The Upper Chamber
May 2, 2017
This is another scan from my 1998 trip to Paris, France. It is of the magnificent Saint Chapelle.
From Wikipedia: "It is a royal chapel in the Gothic style, within the medieval Palais de la Cité, the residence of the Kings of France until the 14th century, on the Île de la Cité in the heart of Paris, France.
Begun some time after 1238 and consecrated on 26 April 1248, the Sainte-Chapelle is considered among the highest achievements of the Rayonnant period of Gothic architecture. It was commissioned by King Louis IX of France to house his collection of Passion relics, including Christ's Crown of Thorns—one of the most important relics in medieval Christendom.

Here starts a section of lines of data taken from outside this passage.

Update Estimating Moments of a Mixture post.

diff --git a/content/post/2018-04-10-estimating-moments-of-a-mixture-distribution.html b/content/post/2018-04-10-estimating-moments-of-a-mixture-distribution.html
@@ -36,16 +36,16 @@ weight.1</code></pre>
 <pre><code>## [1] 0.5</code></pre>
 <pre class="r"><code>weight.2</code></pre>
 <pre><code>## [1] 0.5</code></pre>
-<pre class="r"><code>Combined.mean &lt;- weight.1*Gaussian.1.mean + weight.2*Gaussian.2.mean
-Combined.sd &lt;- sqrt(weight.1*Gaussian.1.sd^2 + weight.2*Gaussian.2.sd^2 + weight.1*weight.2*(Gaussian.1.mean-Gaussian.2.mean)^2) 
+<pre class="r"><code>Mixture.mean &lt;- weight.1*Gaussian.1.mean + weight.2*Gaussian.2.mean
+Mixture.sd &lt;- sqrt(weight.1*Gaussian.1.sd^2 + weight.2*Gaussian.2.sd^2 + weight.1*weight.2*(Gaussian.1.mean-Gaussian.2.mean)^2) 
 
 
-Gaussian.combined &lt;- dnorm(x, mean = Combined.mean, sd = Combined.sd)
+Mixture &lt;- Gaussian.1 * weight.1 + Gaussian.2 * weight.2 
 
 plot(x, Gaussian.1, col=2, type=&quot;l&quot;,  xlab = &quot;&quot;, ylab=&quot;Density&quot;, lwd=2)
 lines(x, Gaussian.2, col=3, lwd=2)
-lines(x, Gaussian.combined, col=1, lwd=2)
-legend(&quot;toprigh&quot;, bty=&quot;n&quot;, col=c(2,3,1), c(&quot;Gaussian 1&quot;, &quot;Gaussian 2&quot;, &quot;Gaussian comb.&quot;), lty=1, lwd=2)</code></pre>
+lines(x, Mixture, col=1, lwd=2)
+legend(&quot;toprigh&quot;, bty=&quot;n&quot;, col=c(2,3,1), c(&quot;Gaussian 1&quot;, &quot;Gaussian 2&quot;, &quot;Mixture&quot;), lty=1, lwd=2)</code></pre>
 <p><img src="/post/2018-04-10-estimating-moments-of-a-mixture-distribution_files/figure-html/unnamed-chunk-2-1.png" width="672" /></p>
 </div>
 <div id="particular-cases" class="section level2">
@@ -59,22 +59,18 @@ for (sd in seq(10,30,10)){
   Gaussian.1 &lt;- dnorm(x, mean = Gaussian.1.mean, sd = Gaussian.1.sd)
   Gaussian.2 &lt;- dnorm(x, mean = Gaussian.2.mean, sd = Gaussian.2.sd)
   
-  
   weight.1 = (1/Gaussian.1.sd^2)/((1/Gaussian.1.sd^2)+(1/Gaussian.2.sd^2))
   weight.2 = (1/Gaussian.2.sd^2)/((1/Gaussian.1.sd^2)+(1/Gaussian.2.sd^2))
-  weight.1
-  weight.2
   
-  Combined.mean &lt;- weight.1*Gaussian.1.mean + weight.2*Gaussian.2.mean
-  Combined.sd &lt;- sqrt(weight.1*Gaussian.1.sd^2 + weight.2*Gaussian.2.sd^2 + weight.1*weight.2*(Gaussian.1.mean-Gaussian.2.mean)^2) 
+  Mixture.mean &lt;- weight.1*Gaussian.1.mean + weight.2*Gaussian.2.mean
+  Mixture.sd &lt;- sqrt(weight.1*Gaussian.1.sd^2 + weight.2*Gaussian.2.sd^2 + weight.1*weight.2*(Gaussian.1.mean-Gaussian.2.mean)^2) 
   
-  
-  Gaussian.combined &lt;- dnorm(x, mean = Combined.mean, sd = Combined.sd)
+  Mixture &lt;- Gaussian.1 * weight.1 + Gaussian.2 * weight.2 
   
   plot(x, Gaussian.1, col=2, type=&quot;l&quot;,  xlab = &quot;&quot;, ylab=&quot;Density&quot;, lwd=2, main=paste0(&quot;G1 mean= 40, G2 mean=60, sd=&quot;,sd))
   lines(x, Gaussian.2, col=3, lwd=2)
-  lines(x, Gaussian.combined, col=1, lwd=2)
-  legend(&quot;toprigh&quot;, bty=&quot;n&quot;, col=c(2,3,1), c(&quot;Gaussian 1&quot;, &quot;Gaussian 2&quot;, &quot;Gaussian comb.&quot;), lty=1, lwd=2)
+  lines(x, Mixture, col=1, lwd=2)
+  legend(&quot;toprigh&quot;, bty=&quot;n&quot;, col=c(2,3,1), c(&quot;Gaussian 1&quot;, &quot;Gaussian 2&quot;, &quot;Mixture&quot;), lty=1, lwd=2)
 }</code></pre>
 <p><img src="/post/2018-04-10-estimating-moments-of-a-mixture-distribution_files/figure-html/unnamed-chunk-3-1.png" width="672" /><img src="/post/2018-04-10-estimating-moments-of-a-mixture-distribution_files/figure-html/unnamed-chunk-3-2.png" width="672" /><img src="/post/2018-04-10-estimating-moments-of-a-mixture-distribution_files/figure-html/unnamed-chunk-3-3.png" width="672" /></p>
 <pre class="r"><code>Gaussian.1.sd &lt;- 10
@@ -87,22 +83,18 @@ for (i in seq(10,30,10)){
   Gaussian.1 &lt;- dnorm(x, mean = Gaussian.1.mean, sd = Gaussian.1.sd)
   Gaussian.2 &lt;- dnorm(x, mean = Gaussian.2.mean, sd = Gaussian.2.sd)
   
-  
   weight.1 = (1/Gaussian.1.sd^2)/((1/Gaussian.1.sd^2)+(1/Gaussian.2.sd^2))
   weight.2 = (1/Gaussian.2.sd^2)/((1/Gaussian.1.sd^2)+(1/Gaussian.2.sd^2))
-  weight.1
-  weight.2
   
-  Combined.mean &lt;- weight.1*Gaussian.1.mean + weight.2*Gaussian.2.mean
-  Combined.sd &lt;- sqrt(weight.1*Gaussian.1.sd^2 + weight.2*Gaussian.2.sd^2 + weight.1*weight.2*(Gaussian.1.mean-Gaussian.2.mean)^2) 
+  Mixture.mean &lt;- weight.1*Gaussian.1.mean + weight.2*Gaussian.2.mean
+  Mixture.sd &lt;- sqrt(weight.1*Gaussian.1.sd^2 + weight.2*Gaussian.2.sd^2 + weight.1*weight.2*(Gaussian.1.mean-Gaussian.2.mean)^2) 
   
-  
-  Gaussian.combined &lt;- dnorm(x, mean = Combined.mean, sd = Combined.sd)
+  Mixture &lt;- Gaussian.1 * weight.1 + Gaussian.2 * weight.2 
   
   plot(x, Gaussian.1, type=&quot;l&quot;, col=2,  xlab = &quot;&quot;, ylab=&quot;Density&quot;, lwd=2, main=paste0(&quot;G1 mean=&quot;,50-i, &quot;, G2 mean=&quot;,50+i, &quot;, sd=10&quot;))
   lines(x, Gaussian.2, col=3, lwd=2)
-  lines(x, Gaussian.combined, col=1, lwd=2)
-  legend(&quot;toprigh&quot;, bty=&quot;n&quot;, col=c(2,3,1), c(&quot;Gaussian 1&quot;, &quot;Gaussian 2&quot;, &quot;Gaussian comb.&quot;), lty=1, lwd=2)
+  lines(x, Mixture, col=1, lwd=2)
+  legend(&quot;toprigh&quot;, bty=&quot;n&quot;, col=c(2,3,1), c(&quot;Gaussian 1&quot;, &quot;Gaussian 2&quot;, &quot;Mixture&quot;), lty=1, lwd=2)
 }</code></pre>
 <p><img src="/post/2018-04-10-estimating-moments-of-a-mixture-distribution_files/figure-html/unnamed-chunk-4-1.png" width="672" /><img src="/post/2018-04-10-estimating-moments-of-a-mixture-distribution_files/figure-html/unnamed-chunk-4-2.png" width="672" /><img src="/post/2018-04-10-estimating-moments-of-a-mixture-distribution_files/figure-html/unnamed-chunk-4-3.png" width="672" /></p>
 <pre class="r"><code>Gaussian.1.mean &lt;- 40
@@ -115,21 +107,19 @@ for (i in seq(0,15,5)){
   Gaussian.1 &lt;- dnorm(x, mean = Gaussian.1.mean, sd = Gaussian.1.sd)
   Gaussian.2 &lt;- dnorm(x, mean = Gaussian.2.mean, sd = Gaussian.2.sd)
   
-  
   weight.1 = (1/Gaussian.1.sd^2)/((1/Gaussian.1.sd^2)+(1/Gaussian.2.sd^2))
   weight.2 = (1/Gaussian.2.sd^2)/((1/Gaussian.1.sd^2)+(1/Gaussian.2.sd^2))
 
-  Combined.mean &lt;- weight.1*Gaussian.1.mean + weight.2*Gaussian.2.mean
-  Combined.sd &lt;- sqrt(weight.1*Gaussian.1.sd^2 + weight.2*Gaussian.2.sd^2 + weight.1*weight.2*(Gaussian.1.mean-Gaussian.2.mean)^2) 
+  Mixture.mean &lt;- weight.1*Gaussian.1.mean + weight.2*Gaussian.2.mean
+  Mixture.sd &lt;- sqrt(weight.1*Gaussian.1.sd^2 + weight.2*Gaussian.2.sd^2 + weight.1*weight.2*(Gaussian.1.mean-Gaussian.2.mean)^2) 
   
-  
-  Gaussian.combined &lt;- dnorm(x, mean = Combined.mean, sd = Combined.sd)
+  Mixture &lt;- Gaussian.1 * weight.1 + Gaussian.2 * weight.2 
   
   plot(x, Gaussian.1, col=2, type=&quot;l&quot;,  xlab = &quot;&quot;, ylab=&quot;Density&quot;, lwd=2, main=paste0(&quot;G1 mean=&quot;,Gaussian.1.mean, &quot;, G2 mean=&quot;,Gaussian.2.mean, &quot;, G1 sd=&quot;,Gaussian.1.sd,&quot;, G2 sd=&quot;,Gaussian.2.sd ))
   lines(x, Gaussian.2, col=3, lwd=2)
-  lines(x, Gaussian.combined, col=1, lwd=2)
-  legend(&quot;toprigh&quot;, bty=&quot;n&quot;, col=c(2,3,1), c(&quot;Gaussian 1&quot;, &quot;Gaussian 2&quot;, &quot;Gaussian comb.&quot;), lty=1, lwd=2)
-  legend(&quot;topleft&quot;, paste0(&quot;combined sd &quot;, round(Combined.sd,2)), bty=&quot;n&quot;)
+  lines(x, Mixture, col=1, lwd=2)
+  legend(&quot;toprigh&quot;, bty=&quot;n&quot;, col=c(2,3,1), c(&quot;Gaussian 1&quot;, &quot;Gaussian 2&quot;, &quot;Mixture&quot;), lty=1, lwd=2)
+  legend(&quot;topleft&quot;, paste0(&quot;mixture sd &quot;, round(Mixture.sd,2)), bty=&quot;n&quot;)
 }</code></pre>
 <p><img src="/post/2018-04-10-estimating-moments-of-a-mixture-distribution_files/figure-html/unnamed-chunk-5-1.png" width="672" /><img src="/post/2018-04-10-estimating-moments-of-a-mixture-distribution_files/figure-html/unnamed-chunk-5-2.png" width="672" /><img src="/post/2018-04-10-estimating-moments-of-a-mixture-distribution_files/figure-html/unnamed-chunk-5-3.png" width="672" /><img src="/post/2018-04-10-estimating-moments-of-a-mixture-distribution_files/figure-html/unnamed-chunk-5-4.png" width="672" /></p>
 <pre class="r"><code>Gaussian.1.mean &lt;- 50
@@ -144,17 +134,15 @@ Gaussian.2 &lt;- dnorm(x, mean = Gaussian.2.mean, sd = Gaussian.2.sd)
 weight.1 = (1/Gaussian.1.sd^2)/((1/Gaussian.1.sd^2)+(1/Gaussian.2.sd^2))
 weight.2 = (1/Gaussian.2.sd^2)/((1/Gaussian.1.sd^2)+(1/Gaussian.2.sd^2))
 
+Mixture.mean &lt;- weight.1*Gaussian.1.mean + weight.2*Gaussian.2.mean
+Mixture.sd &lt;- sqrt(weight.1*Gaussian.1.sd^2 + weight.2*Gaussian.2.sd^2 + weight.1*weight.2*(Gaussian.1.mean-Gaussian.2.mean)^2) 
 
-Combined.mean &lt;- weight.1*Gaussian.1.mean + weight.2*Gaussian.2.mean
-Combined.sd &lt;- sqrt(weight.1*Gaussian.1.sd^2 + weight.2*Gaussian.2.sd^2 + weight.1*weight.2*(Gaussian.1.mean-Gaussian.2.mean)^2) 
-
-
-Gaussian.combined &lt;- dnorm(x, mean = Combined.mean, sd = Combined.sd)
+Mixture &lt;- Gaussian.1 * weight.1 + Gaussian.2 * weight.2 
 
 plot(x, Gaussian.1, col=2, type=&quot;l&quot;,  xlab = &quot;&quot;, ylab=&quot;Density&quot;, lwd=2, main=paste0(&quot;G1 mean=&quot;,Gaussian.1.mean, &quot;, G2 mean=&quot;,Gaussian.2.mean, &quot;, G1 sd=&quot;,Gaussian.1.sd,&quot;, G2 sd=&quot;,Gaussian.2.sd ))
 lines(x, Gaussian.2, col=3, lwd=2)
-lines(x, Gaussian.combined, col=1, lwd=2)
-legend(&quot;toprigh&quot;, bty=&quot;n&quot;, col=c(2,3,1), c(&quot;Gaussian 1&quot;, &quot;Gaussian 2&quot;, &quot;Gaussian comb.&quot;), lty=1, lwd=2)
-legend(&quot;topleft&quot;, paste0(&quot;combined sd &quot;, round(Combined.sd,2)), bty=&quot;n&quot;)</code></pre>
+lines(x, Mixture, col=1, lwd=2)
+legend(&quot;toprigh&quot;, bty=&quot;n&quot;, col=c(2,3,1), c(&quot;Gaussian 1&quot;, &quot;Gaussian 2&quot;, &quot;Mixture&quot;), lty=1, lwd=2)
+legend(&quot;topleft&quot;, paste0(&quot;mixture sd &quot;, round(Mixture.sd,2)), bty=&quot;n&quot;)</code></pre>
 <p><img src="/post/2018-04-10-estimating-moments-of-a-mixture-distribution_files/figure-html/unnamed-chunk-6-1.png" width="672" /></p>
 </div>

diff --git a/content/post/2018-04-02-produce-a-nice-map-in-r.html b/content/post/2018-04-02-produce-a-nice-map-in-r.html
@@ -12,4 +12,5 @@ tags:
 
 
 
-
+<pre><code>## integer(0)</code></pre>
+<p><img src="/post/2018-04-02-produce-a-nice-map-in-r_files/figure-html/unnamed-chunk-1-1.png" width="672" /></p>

Along with the Conciergerie, the Sainte-Chapelle is one of the earliest surviving buildings of the Capetian royal palace on the Île de la Cité. Although damaged during the French Revolution, and restored in the 19th century, it has one of the most extensive 13th-century stained glass collections anywhere in the world."
"The most famous features of the chapel, among the finest of their type in the world, are the great stained glass windows, for whose benefit the stone wall surface is reduced to little more than a delicate framework. Fifteen huge mid-13th-century windows fill the nave and apse, while a large rose window with Flamboyant tracery (added to the upper chapel c. 1490) dominates the western wall.
Despite some damage the windows display a clear iconographical program. The three windows of the eastern apse illustrate the New Testament, featuring scenes of The Passion (center) with the Infancy of Christ (left) and the Life of John the Evangelist (right). By contrast, the windows of the nave are dominated by Old Testament exemplars of ideal kingship/queenship in an obvious nod to their royal patrons. The cycle starts at the western bay of the north wall with scenes from the Book of Genesis (heavily restored). The next ten windows of the nave follow clockwise with scenes from Exodus, Joseph, Numbers/Leviticus, Joshua/Deuteronomy, Judges, (moving to the south wall) Jeremiah/Tobias, Judith/Job, Esther, David and the Book of Kings. The final window, occupying the westernmost bay of the south wall brings this narrative of sacral kingship right up to date with a series of scenes showing the rediscovery of Christ's relics, the miracles they performed, and their relocation to Paris in the hands of King Louis himself."
It is amazing to stand there and realize that the majority of the stained glass panels are original to the 13th century. This place made such an impression on my that I promise it will be with me as long as I live.
Thank you for your comments and critiques.
Have a beautiful day.